Image courtesy of the Secretary of Defense, ©2012, some rights reserved.

Image courtesy of the Secretary of Defense, ©2012, some rights reserved.

Before diving into potential consequences of a meeting between Xi Jinping and Russian government officials, it is necessary to elaborate on the history of the Russian-Chinese relationship.  Though there were several tensions that emerged following the death of Joseph Stalin, and Mao Zedong’s statement that he did not particularly revere Stalin. In 1992, then Russian President Boris Yeltsin made the first Russian diplomatic visit to Beijing. Since then, Russian-Chinese relations have been extremely amicable.  One of the most significant turning points in the relationship came in 2001 when on July 16th Chinese and Russian top government officials constructed and ratified the, ‘Treaty of Good-Neighbourliness and Friendly Cooperation,’ between the two nations.  At the creation of this communiqué, there was concern from western powers over the fact that Russia promised to provide China with access to Russian military technology.  Furthermore, China and Russia constructed an extremely lucrative economic partnership in which they were able to easily compete with the western markets.

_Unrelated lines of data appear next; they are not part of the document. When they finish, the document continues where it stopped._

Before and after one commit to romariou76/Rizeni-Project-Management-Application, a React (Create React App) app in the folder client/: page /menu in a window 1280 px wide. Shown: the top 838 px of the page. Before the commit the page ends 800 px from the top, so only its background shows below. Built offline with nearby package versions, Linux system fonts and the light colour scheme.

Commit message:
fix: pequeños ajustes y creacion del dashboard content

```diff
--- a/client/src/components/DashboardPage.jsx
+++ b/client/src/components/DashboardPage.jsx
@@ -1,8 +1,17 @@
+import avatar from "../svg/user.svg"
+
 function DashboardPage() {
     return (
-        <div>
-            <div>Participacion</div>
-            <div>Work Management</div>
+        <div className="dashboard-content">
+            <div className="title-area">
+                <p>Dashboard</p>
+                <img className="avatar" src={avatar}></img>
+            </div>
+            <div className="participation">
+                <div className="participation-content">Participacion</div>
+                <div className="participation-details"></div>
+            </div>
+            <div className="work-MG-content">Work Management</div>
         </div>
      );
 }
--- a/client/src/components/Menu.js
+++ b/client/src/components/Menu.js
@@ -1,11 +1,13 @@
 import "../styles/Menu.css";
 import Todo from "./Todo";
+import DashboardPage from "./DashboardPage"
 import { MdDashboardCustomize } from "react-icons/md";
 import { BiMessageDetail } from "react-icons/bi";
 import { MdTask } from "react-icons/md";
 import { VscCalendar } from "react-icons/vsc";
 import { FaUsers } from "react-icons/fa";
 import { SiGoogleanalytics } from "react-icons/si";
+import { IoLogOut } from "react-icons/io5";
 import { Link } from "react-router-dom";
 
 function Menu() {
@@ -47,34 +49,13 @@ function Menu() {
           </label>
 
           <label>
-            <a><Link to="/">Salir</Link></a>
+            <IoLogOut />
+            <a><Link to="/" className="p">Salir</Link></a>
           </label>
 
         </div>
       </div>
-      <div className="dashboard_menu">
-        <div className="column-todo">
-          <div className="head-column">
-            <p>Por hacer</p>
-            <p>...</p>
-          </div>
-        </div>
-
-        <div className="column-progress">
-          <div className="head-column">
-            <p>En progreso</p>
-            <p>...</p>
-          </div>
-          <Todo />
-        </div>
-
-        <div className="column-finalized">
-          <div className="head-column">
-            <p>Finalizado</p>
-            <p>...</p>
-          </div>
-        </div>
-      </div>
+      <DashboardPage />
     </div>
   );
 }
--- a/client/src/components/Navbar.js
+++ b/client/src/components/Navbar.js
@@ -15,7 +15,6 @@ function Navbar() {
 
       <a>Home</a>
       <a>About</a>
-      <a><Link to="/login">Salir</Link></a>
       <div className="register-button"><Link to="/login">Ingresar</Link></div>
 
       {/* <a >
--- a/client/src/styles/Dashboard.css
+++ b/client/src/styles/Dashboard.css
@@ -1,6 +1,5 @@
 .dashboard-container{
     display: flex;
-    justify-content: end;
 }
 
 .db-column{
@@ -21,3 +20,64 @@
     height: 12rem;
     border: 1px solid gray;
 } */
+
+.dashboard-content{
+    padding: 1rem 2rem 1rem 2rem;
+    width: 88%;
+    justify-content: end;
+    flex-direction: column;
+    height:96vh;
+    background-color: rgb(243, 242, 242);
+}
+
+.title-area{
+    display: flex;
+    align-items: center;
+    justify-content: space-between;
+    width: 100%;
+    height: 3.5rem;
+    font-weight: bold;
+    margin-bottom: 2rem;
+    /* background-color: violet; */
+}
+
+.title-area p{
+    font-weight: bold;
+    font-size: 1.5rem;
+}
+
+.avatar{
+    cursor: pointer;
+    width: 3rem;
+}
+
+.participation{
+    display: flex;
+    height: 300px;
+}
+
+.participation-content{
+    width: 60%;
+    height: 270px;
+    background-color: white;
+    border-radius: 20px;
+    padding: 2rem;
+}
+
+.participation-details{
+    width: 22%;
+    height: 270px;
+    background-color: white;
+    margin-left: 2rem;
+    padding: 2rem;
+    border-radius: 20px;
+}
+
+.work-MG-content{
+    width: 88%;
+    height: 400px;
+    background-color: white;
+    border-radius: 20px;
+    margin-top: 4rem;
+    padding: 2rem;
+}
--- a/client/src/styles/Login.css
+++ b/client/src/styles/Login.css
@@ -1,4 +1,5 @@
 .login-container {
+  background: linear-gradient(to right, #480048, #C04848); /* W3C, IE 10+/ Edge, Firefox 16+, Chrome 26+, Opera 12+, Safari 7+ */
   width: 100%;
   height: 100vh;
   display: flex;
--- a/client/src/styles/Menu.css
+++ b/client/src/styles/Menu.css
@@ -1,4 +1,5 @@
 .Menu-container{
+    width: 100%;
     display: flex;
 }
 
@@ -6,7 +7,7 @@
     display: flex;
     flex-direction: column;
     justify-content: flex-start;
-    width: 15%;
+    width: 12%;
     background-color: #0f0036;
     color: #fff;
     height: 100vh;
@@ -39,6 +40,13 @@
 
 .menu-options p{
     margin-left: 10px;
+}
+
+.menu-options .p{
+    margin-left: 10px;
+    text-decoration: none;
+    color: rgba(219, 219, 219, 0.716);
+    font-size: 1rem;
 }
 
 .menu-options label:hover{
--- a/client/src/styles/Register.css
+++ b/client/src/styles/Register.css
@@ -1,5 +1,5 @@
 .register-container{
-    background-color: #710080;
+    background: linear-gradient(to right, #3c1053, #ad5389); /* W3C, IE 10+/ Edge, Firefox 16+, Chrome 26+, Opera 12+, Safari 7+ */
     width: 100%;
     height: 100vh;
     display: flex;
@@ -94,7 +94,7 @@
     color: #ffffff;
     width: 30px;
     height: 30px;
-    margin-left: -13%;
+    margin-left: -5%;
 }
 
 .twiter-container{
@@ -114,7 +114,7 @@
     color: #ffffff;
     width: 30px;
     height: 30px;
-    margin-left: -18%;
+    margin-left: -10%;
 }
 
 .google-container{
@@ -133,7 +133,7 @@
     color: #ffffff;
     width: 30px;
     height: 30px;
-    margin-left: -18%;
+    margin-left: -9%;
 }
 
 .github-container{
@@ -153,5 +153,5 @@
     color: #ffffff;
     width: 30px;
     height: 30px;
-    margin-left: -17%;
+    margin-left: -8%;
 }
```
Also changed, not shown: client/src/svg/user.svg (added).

Though there is an evident diplomatic history between the two states, there is well-founded speculation that Xi Jinping has other incentives in choosing to initiate talks with Russia at this time.

There are several implications of Xi Jinping’s decision to make Russia his first diplomatic visit.  In his recent State of the Union Address, as well as in other statements, US President Barack Obama has maintained that the Asia should be the United States’ top priority.  It has been highly suspected that Xi Jinping and the rest of the Chinese government have become anxious with this proposition. They are said to believe that Obama’s primary intention is to contain the growing economic and political influence of Beijing. In this sense, Xi Jinping is keen to secure his steady relationship with the Russians.  If China can have support from the Russian government, they can have a strong advantage in remaining strong economic competitors and will be unable to be contained by the western democracies.

Furthermore, there is a belief that Russia and China could be working to weaken the power of Japan, one of the United States’ biggest allies and one of the ways in which the US can secure a foothold in the region. In addition, there is a fear that there could be an inverse relationship between the steady growth of the Russian-Chinese relationship and that of China and the United States. Though the United States is concerned for their individual relationship as a result of Xi Jinping’s anticipated travels, there is also more apprehension from the United States with relation to the growing stratification within the United Nation’s Security Council.  The stronger the relationship between Russia and China, the more division occurs within the Security Council, thus creating very little leeway for actual directives and resolutions to pass without one side vetoing the other.  Beyond the United States and the Security Council, Russian-Chinese strengthened relations will have an effect on the upcoming South Africa summit of the BRIC nations (Brazil, Russia, India, China). In the aftermath of Russian-Chinese meeting, more details of specific international implications will come to pass in the coming months.